But Woods has revealed little about the circumstances surrounding the car accident that marked the start of the scandal, his multiple affairs, or his relationship with his wife, Elin, who is not expected to attend the Masters. She was spotted in Miami over the weekend.
When Woods does emerge in full public view, he'll find himself wrapped in golf's most beautiful cocoon -- a championship course praised for its pristine setting, knowledgeable and well-behaved fans, and understated security.
"I think it's good he's coming back here," says golfer Mark O'Meara. "I think everybody welcomes him back. We want him back on the golf course.

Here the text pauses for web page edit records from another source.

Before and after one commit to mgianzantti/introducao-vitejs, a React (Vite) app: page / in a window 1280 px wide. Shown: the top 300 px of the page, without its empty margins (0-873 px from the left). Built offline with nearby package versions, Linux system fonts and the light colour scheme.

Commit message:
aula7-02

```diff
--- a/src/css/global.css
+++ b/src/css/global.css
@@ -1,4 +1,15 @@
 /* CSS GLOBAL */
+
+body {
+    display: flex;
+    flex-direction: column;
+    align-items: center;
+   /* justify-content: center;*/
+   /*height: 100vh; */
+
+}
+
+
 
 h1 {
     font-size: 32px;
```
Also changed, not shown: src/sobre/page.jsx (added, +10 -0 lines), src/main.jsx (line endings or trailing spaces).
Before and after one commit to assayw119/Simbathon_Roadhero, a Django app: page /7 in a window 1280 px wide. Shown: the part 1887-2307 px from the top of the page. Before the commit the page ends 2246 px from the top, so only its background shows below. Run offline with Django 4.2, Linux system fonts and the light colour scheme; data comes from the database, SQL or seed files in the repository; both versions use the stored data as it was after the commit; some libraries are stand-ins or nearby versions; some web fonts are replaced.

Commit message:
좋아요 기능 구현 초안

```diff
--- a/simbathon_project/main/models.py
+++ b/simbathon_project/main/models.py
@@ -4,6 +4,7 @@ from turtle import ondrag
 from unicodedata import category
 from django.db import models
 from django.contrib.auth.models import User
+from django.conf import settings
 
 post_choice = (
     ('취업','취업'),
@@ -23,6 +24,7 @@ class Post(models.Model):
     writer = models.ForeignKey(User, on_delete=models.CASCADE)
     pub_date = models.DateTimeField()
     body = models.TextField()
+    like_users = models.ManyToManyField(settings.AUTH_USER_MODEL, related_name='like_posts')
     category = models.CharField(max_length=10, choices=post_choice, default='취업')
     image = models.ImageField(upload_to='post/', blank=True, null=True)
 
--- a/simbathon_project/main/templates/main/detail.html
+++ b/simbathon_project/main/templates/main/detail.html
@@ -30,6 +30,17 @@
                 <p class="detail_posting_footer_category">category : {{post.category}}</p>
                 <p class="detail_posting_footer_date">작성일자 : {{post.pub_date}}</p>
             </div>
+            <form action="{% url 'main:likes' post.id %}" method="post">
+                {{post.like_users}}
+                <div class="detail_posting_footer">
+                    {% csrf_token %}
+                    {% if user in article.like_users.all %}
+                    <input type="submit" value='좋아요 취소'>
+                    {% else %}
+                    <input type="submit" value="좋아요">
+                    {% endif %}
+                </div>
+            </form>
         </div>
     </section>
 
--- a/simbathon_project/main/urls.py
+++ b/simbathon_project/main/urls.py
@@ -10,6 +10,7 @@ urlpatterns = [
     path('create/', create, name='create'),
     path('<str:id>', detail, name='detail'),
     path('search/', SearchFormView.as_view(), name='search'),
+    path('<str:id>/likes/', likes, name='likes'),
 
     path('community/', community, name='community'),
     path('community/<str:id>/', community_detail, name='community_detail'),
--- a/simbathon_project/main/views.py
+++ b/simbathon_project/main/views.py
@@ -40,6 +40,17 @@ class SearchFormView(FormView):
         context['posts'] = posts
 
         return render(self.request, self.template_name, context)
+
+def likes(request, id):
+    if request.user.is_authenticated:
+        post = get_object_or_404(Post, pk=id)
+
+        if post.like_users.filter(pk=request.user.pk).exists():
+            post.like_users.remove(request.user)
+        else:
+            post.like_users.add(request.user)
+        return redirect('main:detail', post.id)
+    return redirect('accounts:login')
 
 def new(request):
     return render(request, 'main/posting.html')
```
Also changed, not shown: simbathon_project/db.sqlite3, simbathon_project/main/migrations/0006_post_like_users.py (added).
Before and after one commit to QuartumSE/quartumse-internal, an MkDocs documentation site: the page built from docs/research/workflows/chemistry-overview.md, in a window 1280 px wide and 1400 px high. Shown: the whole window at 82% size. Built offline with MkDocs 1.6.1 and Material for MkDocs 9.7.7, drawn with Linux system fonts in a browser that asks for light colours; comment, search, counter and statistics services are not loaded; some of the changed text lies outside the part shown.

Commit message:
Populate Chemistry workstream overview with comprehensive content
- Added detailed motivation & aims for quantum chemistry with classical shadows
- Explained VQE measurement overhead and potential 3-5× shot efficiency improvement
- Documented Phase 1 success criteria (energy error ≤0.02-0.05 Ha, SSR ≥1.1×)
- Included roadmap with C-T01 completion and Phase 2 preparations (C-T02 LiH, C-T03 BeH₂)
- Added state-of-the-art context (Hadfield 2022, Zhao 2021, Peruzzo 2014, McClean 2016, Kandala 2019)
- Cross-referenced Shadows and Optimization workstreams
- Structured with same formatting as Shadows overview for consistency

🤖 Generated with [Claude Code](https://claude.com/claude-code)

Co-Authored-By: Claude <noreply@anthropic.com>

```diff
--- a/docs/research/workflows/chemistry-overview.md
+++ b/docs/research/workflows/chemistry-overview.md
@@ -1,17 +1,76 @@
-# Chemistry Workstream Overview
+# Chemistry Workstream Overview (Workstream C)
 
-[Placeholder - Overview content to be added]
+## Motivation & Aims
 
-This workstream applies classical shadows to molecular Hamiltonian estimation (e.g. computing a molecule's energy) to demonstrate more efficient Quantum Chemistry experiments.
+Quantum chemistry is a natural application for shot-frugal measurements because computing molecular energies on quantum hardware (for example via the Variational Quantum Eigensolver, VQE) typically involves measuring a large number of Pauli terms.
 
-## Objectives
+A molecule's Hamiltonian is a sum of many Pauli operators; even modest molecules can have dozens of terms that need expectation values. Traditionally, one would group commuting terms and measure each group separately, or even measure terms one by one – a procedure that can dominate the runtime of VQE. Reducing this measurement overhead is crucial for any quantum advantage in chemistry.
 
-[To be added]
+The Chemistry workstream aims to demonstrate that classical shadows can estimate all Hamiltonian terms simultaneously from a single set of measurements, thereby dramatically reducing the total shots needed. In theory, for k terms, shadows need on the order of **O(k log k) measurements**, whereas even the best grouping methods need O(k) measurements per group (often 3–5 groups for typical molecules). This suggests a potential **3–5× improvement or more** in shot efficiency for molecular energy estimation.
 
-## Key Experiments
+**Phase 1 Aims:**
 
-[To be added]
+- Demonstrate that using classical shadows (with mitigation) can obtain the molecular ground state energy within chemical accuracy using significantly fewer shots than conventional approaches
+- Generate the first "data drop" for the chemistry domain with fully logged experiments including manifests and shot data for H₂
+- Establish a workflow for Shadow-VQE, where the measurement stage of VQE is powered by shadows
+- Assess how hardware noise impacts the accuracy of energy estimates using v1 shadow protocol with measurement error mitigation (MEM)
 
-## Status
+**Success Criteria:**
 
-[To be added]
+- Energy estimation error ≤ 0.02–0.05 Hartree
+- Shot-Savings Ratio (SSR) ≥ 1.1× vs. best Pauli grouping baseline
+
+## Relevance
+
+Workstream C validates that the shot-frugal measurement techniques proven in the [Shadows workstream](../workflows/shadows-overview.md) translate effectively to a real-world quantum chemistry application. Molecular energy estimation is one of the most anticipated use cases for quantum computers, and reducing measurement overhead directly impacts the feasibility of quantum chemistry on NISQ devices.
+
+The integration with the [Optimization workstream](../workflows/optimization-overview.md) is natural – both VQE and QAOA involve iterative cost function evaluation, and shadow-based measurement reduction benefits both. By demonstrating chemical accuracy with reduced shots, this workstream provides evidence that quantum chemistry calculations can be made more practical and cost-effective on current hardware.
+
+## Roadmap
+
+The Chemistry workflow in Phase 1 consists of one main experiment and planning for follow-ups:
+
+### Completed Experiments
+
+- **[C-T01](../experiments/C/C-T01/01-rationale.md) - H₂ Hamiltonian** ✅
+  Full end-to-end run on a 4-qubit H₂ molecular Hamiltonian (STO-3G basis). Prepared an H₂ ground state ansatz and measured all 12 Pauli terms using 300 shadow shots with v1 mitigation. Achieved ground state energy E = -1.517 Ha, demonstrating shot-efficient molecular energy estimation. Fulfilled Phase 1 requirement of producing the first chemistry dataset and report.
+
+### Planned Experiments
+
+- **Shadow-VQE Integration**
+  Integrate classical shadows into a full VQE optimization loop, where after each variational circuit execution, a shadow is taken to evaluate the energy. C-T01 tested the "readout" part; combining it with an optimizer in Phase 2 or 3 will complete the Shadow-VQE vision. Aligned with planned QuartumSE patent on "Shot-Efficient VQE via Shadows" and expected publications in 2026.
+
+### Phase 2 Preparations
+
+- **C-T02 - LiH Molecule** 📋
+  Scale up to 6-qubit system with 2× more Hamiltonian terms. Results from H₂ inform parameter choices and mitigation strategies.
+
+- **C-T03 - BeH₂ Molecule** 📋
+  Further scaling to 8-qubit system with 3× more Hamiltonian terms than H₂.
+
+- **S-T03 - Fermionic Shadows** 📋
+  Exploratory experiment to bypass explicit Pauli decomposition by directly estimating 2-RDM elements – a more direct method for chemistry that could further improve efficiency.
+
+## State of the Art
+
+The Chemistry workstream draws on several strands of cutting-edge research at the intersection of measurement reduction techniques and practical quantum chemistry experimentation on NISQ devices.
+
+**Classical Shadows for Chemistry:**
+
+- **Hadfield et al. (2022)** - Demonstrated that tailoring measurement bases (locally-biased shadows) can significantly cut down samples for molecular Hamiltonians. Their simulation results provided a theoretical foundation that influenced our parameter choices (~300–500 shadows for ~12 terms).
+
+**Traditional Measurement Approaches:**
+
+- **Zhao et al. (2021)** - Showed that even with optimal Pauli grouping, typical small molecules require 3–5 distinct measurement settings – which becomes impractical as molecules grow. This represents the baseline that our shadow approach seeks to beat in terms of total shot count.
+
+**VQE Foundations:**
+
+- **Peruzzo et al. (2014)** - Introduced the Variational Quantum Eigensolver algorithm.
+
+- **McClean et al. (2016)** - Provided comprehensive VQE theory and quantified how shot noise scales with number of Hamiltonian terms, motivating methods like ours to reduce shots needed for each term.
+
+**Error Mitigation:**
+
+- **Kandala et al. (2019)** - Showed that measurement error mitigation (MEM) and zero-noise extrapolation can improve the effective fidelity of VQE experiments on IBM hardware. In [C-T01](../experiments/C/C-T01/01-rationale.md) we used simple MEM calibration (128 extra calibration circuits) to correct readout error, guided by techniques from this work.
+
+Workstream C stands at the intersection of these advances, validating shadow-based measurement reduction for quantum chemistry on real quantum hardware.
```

He means a lot to the game, so let's get him back to do what he knows very well."
Now, after five months off, Woods is coming back on golf's greatest stage, where he first played back in 1995, and home to four of his most-cherished victories, a place where he holds the lowest career scoring average of any active pro, ahead of Phil Mickelson and Ernie Els.
If Woods stays in the hunt, experts point out, record TV ratings are all but assured.
"I think if Tiger Woods can make the cut and somehow get himself anywhere in contention going into the weekend," says Golf.com Deputy Editor David Dusek, "you're going to get Super Bowl-type ratings."
Woods has said facing his demons has given him new-found strength and freedom. That, says Keteyian, is about the last thing his rivals need to hear.